Seasoned users of IRCTC know that availability positions on the website are untrustworthy during Tatkal hours and thus a confirmed ticket displayed the previous second might turn into a waitlist 12 by the time electronic payment is actually made. By extension, a dynamic pricing system too is expected to suffer from the same problem. This is also the exact defence put forward by IRCTC to DNA. In other words, ‘Sorry consumers if the system might seem non-transparent but there are simply too many of you for us to handle simultaneously at that speed’.
Contradicting basic ethics
This sort of explanation might pass muster for normal Tatkal tickets at fixed fares but rings hollow in the context of premium Tatkal. The problem is that it contradicts the basic ethics behind a buy sale transaction. Let me explain. Tickets are a scarce resource and IRCTC believes that market forces should decide the price of some tickets so that it could cash in on the real higher price of tickets, similar to what happens in an auction. So it goes for dynamic pricing in which successive tickets are priced higher till they reach an upper ceiling. Very good in theory but unfortunately, in real time, the pressure on the IRCTC servers is such that people have no idea about the price they will be actually paying for the ticket and the allotment of fare is more or less like in a lottery.
The way I see it, IRCTC has priced a certain number of tickets at various prices and systematically matches users to these tickets at first come first serve basis. This is intrinsically different from an auctioning process in which bidding is done by the users at prices decided by them.
Today, a user sitting down to purchase a premium Tatkal ticket knows nothing beyond that he will pay a price between the opening price and the capped maximum limit, currently at three times the base fare. As every moment matters when booking a Tatkal ticket, many users banking with SBI avail the IRCTC quick pay service that skips several important confirmation pages specifying the exact amount being paid. Thus many users will know the actual amount only through informational SMS alerts. Even users not paying through quick pay services are expected to react in fractions of a second as to whether the fare is appropriate as a delayed reaction might result in a lost ticket. On the other hand, tickets once booked cannot be cancelled.
Now, it is technically correct to say that a user accepts the terms and conditions prior to using the website and users are free to make their own decisions regarding using the website but is it ethical for a monopoly website to behave in this manner?
It is just plain wrong
With long waiting lists in trains and sky high air fares, pun intended (if flights indeed are available between the source and the destination), Tatkal is the only feasible option available for many commuters travelling at short notice. Premium Tatkal quota gets its allotment by eating from the regular Tatkal quota that itself gets its quota by eating from the general pool (remember, no capacity has been added) which basically means that there are lesser cheaper tickets available than before.

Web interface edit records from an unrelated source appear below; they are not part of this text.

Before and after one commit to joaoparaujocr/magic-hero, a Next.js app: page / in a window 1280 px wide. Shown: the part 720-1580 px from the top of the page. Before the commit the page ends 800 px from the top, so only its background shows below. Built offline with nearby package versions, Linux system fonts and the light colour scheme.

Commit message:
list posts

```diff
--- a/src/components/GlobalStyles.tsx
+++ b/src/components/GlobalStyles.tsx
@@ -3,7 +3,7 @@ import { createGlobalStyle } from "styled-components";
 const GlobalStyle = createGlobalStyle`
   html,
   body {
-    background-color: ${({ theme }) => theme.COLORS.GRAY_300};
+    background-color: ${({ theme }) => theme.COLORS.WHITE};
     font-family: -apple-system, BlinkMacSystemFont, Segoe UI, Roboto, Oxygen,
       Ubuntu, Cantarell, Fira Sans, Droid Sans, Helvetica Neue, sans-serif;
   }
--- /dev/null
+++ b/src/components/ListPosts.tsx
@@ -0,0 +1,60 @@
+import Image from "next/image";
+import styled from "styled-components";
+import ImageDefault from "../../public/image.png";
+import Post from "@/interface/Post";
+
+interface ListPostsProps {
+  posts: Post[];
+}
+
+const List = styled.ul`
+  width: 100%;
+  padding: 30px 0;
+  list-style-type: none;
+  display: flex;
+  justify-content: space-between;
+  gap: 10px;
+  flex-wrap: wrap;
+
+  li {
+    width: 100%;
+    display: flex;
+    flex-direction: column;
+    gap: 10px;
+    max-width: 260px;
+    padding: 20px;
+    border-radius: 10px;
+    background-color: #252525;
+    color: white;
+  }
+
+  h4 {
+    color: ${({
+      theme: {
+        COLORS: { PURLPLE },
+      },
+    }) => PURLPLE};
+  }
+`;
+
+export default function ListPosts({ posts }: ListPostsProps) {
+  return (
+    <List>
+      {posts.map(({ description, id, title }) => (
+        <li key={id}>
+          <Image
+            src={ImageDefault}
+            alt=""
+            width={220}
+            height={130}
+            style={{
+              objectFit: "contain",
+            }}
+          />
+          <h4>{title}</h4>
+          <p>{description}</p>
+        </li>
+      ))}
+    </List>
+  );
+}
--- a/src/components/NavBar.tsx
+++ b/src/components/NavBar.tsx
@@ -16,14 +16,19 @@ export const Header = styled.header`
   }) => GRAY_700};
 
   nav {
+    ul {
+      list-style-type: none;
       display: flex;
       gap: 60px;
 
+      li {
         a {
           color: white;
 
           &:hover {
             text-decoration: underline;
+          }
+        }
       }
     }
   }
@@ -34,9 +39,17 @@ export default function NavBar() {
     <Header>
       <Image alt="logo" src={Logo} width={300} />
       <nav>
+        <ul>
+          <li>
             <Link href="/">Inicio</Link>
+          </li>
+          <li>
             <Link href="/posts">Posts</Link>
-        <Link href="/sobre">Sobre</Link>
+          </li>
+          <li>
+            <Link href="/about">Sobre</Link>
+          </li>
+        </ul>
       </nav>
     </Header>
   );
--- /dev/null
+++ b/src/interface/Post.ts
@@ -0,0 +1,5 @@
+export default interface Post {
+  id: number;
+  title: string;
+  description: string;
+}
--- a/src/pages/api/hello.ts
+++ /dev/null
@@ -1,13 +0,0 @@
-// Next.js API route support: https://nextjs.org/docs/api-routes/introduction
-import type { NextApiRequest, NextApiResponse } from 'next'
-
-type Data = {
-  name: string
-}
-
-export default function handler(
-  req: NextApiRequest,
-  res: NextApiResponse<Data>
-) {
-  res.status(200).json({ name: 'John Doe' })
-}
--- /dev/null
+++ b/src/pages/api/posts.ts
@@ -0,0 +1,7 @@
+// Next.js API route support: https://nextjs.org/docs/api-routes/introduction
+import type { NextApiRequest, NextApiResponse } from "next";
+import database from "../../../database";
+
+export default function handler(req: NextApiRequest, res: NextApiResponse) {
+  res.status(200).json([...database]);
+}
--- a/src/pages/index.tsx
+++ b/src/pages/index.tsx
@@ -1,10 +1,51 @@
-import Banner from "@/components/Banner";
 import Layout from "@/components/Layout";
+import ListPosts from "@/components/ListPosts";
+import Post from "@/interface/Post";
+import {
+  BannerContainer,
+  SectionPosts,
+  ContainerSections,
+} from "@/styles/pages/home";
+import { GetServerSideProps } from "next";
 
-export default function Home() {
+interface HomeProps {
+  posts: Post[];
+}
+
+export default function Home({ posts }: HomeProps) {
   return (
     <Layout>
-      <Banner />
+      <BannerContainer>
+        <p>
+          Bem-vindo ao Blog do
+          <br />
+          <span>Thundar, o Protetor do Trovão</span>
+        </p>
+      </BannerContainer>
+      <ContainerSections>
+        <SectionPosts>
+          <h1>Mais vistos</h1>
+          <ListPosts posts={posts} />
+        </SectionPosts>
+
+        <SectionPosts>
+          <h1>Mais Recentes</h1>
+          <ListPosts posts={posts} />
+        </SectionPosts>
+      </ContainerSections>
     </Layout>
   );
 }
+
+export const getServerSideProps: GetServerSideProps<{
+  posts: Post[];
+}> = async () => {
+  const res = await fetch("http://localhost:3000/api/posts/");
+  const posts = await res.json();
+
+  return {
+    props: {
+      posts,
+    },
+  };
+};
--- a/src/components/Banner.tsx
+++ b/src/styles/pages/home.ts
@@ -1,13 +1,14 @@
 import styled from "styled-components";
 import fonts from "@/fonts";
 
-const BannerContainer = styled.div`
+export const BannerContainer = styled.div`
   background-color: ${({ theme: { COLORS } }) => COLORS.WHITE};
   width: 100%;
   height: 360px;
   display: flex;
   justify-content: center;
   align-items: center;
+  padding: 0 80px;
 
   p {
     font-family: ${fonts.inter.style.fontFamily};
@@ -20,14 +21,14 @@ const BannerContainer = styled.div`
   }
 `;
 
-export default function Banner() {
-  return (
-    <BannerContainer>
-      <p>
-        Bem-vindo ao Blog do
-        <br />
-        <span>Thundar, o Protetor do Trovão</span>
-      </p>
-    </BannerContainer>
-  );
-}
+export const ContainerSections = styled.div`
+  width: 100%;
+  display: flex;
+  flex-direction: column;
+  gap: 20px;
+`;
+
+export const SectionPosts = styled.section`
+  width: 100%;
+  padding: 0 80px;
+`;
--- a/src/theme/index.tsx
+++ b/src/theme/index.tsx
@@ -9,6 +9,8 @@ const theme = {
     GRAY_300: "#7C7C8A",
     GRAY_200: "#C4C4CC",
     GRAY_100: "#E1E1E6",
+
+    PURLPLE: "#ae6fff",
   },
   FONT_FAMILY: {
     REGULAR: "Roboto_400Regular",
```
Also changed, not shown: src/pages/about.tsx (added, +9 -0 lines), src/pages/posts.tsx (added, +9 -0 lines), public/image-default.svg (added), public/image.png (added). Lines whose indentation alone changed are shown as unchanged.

Charging an unknown fare to a helpless and desperate consumer for normal services made artificially scarcer with absolutely no premium features is just, well, wrong.
Raking in the moolah
Sadly, the brilliant B-school mind, that had devised this technique of making the railways more money without raising the general passenger fare, either did not spot or worse, deliberately ignored the incredible unfairness of the system. On a related note, I suspect a similar kind of mind behind the increase of advance booking window to an unreasonable 120 days (from planning perspective in the fast moving 21st Century) and higher cancellation and service charges to cash in on the higher ticket churn this will inevitably result in.
Premium Tatkal isn’t a write-off though: a suggestion
Premium Tatkal is not necessarily a bad idea. Many people are currently paying agents a substantial premium for Tatkal or even normal tickets on busy routes. Premium Tatkal is cashing in on this premium legally and passengers might also be happier with the mechanism as they do not have to resort to touts.
My suggestion would be to chuck dynamic pricing and charge every premium Tatkal ticket the same fare. The fare could be the average price of all premium Tatkal tickets currently being sold for a train. Railways would earn the same revenue but users would know in advance what they are paying.
Railways is supposed to be for the people
The railways may have a corporate objective to make profits but it must remember that it is providing a basic public service on public land using taxpayer money. As no private competitor is allowed by law, it has an ethical obligation to price its services fairly.